to various Islamic countries and leaders to mobilize and unite them
against British rule, while
at the same time trying to establish the foundations of a mutual rapprochement
between the Sunnis and the Shi`ites. Despite his efforts to unite Muslims,
Abd al-Hamid eventually grew suspicious of Afghanis meetings
with Arab leaders and the British officials in Istanbul, and his policy
of supporting Afghani changed, not permitting him to leave the country.
Not long after on March 9, 1897, Afghani died of cancer and was buried
Afghanis career as a thinker and activist had
a deep impact on the Islamic world and continues to be a source of inspiration
and controversy for many today. Afghanis project of Islamic modernism
that he developed in his lectures, polemics, short essays, and newspaper
columns was based on the idea of finding a modus vivendi between traditional
Islamic culture and the philosophical and scientific challenges of the

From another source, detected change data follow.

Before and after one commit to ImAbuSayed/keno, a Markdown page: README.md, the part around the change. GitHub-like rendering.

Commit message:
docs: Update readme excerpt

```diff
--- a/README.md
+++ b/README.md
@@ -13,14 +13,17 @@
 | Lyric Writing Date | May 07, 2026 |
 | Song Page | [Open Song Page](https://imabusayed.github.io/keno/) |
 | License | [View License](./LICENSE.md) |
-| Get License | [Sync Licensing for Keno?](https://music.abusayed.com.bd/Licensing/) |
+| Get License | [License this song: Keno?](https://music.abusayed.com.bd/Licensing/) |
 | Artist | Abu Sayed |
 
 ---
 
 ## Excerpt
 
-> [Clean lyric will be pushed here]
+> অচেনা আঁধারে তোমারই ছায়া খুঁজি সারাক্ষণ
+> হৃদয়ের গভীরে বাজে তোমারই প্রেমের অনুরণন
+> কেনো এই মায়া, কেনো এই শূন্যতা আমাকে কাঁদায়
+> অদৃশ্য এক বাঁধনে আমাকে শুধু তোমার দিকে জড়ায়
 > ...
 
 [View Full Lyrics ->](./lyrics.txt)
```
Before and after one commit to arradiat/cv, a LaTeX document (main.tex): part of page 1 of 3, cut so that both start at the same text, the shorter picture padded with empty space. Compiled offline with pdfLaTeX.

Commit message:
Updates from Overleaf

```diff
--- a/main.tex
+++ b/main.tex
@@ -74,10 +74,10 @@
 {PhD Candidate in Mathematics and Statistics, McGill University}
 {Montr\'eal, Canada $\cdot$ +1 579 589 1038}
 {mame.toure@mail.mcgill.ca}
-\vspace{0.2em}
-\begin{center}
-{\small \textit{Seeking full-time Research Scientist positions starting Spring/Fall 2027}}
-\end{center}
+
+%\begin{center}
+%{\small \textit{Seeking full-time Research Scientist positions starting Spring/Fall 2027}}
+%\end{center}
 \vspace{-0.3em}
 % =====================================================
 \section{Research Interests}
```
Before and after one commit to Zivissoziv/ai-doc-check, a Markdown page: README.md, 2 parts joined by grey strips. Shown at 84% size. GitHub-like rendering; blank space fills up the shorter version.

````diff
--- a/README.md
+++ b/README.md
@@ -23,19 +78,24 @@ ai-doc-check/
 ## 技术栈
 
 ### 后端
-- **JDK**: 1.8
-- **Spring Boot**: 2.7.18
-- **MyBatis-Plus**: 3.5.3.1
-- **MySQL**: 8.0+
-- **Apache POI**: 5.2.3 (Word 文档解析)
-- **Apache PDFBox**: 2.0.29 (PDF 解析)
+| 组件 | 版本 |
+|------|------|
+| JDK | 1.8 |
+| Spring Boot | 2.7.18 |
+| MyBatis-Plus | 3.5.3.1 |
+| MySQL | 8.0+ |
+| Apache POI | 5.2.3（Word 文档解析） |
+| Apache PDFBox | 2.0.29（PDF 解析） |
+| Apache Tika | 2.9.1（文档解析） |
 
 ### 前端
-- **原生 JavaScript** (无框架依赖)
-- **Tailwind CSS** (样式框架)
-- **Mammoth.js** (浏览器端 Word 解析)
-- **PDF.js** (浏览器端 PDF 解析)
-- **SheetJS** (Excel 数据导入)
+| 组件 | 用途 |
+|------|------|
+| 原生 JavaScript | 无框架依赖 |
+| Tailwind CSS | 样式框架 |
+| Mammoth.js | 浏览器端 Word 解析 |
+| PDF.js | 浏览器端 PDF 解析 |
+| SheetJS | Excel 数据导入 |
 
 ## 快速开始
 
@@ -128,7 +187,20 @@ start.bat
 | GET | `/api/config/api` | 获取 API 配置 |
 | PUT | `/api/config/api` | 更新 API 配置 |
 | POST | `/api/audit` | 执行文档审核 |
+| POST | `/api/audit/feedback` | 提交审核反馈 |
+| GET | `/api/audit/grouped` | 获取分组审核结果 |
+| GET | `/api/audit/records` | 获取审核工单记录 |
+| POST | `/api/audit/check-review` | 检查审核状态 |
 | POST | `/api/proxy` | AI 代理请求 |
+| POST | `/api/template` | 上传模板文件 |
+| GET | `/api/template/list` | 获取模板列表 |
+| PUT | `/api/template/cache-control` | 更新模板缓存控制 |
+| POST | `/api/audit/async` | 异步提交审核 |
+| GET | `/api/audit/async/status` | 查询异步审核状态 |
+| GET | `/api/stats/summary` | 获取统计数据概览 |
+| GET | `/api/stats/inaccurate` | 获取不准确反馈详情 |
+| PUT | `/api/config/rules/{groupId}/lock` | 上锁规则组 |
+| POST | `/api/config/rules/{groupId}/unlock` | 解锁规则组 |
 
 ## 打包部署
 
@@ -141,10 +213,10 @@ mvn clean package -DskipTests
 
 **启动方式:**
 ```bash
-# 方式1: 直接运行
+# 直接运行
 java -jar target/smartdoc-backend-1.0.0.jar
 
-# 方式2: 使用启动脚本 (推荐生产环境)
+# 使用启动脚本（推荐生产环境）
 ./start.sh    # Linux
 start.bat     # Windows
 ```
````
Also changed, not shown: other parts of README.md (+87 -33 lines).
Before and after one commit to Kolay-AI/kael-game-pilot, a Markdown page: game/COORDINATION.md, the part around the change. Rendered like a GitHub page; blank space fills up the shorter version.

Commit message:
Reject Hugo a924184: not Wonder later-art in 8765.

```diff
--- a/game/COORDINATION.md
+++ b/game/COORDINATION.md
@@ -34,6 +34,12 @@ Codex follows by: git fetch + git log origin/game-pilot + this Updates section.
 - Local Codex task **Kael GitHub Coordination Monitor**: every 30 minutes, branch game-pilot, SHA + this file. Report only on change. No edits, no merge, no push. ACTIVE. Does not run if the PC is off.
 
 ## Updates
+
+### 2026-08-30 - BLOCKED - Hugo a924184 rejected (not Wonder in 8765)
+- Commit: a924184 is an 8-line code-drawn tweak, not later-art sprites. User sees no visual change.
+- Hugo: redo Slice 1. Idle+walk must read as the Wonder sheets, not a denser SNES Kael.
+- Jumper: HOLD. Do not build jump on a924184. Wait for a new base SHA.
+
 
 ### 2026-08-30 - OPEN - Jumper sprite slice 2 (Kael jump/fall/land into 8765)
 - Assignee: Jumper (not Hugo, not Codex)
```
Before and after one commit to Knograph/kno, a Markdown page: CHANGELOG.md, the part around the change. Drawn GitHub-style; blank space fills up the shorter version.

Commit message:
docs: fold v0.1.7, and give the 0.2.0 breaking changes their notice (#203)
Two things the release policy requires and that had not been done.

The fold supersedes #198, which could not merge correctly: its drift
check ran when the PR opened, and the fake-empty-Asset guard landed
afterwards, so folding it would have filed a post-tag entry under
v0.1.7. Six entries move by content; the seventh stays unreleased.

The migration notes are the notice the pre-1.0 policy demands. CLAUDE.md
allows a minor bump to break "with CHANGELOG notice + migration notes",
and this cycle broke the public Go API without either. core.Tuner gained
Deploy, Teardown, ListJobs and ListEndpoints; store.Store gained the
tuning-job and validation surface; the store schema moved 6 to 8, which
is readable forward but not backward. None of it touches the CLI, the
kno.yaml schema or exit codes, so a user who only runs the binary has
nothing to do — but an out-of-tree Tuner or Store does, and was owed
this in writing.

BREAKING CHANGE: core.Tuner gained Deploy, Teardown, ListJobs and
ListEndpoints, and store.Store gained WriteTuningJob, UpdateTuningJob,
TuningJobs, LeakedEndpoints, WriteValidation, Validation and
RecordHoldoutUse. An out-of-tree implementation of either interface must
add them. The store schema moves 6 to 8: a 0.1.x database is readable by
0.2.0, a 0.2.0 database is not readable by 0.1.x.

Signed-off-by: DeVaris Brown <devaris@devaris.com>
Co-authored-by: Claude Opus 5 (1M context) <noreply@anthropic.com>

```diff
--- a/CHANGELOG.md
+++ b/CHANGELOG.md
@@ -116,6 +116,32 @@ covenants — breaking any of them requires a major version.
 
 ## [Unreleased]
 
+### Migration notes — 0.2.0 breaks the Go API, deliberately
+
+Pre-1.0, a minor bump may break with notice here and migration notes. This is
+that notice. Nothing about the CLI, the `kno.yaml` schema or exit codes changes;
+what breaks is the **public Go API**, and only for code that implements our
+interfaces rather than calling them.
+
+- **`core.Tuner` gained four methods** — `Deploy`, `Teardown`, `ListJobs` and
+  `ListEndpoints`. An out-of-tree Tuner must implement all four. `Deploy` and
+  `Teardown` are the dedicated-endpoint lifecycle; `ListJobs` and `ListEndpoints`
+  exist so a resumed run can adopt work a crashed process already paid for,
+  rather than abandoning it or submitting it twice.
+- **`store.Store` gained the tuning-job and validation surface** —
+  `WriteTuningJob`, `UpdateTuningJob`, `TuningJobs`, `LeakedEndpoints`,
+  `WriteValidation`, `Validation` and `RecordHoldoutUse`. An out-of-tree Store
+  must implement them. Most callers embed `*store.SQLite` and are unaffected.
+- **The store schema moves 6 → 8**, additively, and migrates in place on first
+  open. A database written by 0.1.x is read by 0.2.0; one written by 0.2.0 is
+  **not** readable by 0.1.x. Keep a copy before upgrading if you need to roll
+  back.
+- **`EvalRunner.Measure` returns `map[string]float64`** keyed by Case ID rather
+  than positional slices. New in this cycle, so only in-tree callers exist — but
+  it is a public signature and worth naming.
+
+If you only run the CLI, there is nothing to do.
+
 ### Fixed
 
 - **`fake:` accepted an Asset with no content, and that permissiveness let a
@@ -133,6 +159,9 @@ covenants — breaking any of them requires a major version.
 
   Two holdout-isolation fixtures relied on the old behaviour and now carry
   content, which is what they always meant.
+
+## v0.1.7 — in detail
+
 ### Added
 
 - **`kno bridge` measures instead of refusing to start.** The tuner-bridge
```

modern West. Afghanis political program of pan-Islamism, "ittihad-i
islam," sought to mobilize Muslim nations to fight against Western
imperialism and gain military power through modern technology. Afghanis
call for the independence of individual Muslim nations was a key factor
in the development of Islamic nationalism, and influenced
such Muslim figures as Muhammad Iqbal, Muhammad Ali Jinnah and Abul
Kalam Azad in the Indian subcontinent.
Sources: “Jamal al-Din al-Afghani,” Center
for Islam and Science, Saudi Aramco World,
Jan-Feb. 2002, Photo courtesy
Center for Islam and Science